Anyway had a good look around, had a lovely chat with most of the staff here, they were all delightfullly helpful, and lusted after a shotgun that I had seen at the Brisbane Shot Show last weekend (seriously? was it only last weekend?) and then head off out to play a bit of tourist around Picadilly and Trafalga Square – some things do never change, nothing looked different here.
After a late, quick and very ordinary bento box lunch (dammit but if Japan hasn’t destroyed sushi for me forever!), I head back towards Leicester Square to meet up with KPeth for our afternoon’s entertainment – Tim Minchin’s interpretation of Matilda which has been running at the Cambridge Theatre for about three years now. I had wanted to see it in New York last year, but knew after dragging Mr K to an opera at the MET, I’d be pushing my luck. It was a delighful show – I would highly recommend fans of the book, the movie, Tim Minchin fans and teachers and parents all go see it… yes, I know that is a sweepingn demographic, but there is a lot of appeal in this incredibly creative interpretation of the story. The lovely little girl playing Matilda was delightful, she was confident and sung beautiful and had such an expressive range for someone so young. And the Trunchpool was FANTASTIC…. just brilliant, so much Tim Minchin in this character and the actor’s portrayal of it. I am gald to see it is currently auditioning and is going to have a run in Australia, people at home are going to fall in love with it.

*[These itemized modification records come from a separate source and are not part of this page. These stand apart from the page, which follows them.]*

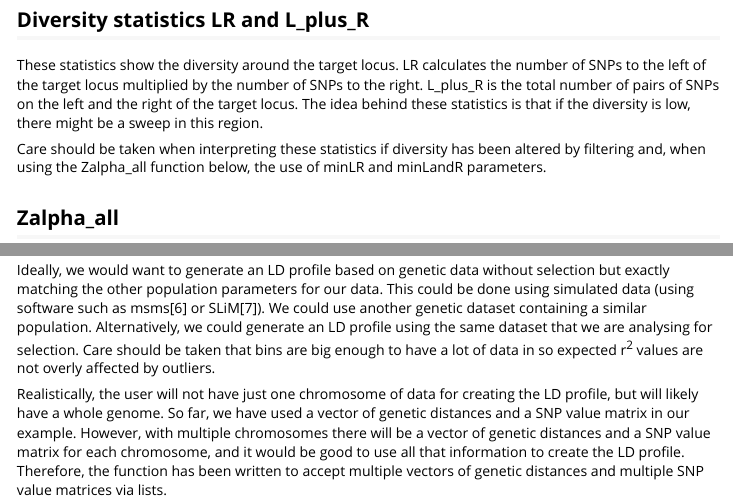
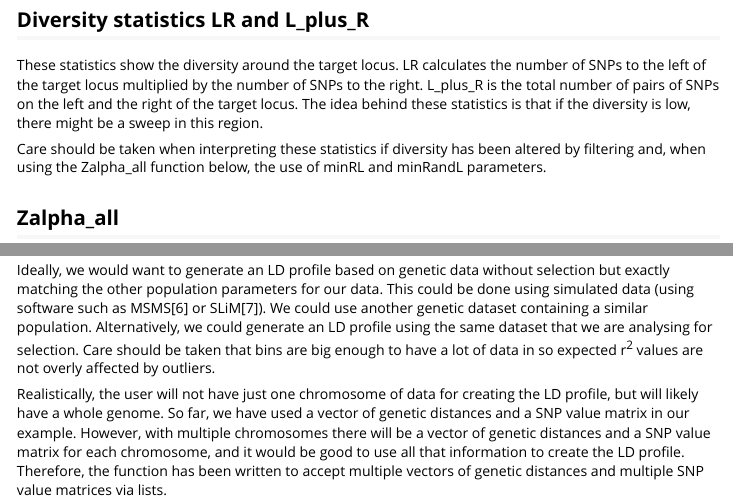
Before and after one commit to chorscroft/zalpha, an R Markdown document (vignettes/zalpha.Rmd): the page in a window 1100 px wide, from 8910 px down, and a second part further down, joined at a grey line. Rendered offline with R 4.5, knitr and Pandoc, with nearby package versions; long lines of code are wrapped.

Commit message:
Fixed a couple of typos

```diff
--- a/vignettes/zalpha.Rmd
+++ b/vignettes/zalpha.Rmd
@@ -189,7 +189,7 @@ Zbeta_BetaCDF(snps$bp_positions, 3000, as.matrix(snps[,3:12]), snps$cM_distances
 
 These statistics show the diversity around the target locus. LR calculates the number of SNPs to the left of the target locus multiplied by the number of SNPs to the right. L_plus_R is the total number of pairs of SNPs on the left and the right of the target locus. The idea behind these statistics is that if the diversity is low, there might be a sweep in this region.
 
-Care should be taken when interpreting these statistics if diversity has been altered by filtering and, when using the Zalpha_all function below, the use of minLR and minLandR parameters.
+Care should be taken when interpreting these statistics if diversity has been altered by filtering and, when using the Zalpha_all function below, the use of minRL and minRandL parameters.
 
 ## Zalpha_all
 
@@ -241,7 +241,7 @@ This code has created an LD profile with 6 columns. These are:
 
 There is one more optional input parameter - max_dist - which sets the maximum distance SNPs can be apart for calculating for the LD profile. For real world data, Jacobs et al. (2016)[1] recommend using distances up to 2 cM assigned to bins of size 0.0001 cM.
 
-Ideally, we would want to generate an LD profile based on genetic data without selection but exactly matching the other population parameters for our data. This could be done using simulated data (using software such as msms[6] or SLiM[7]). We could use another genetic dataset containing a similar population. Alternatively, we could generate an LD profile using the same dataset that we are analysing for selection. Care should be taken that bins are big enough to have a lot of data in so expected r^2^ values are not overly affected by outliers.
+Ideally, we would want to generate an LD profile based on genetic data without selection but exactly matching the other population parameters for our data. This could be done using simulated data (using software such as MSMS[6] or SLiM[7]). We could use another genetic dataset containing a similar population. Alternatively, we could generate an LD profile using the same dataset that we are analysing for selection. Care should be taken that bins are big enough to have a lot of data in so expected r^2^ values are not overly affected by outliers.
 
 Realistically, the user will not have just one chromosome of data for creating the LD profile, but will likely have a whole genome. So far, we have used a vector of genetic distances and a SNP value matrix in our example. However, with multiple chromosomes there will be a vector of genetic distances and a SNP value matrix for each chromosome, and it would be good to use all that information to create the LD profile. Therefore, the function has been written to accept multiple vectors of genetic distances and multiple SNP value matrices via lists.
 
```
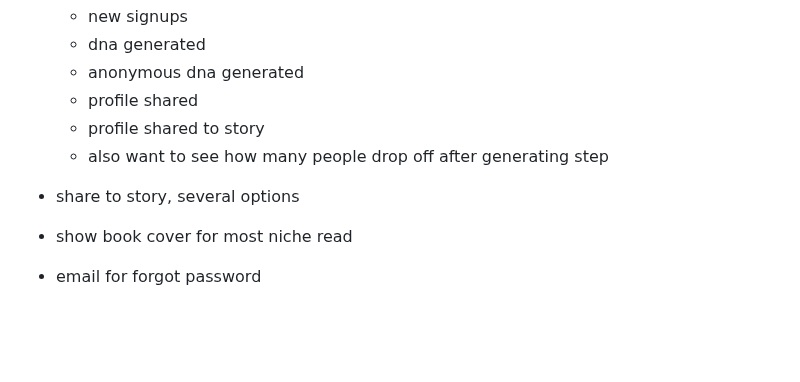
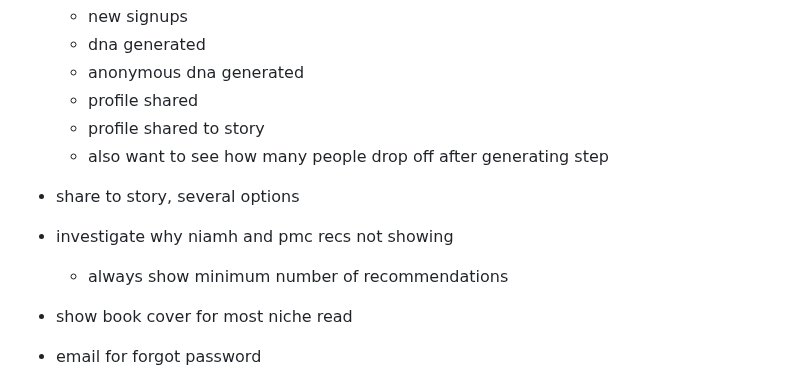
Before and after one commit to vanajmoorthy/bibliotype, a Markdown page: README.md, the part around the change. Drawn GitHub-style; blank space fills up the shorter version.

```diff
--- a/README.md
+++ b/README.md
@@ -20,6 +20,8 @@ Prioritised
     - profile shared to story
     - also want to see how many people drop off after generating step
 - share to story, several options
+- investigate why niamh and pmc recs not showing
+    - always show minimum number of recommendations
 - show book cover for most niche read
 - email for forgot password
 - beta test feedback banner https://forms.gle/EoZAbYdigngwFdpm9
```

After such a delightful show KPeth and I popped across the street to a quaint little pub called the Crown to kill a bit of time before our respective dinner dates. Had a pint of cider and discussed our impending travels to Norway, Iceland and back to Canada. Absolutely can’t wait to set sail – with a bit of luck, we will see the Northern Lights too, which would just be the icing on the cake.
After that I made my way to Cosmoba – a fabulous Italian restaurant recommend by Stephola in the Russell Square/Holbourn area – via a wrong turn out of the tube station yet again! I am all turned around at the moment, twice today I have stuck off walking about a kilometer and a half in the wrong direction only to disheartenedly discover I should have gone right instead of left on coming out of the Tube! It’s very strange not having been here for so long – many things look so familiar and yet entirely different at the same time… so I think I am on the right track and then discovering – err… not so much. 🙂 Cosmoba was quite a lovely little Italian place and I had a delightful meal with the MusicMan. We discussed politics, travel, food, relationships, you name it – it feels like we’ve been friends for years… a very odd and yet lovely feeling. After dinner we stopped by the Princess Louise for a pint – chosen by the MusicMan for it’s fabulous historical cred as a gin palace and it’s amazing decorative arts interior. Such an amazing little pub. I forgot to take some photos so had to find some as it is difficult to desribe. The establishment is a labyrinth of etched glass and dark timber with high solid bars and tempting beverages on tap, the design motifs scattered throughout the decor keep the eye busy, and there are pommegranates, acorns, oak leaves, and greek inspirted cornice and roses and ribbons and so much to look at… it’s busy and a little overwhelming, but somehow cosy and wonderful – I think I have just found my favourite London drinking establishment.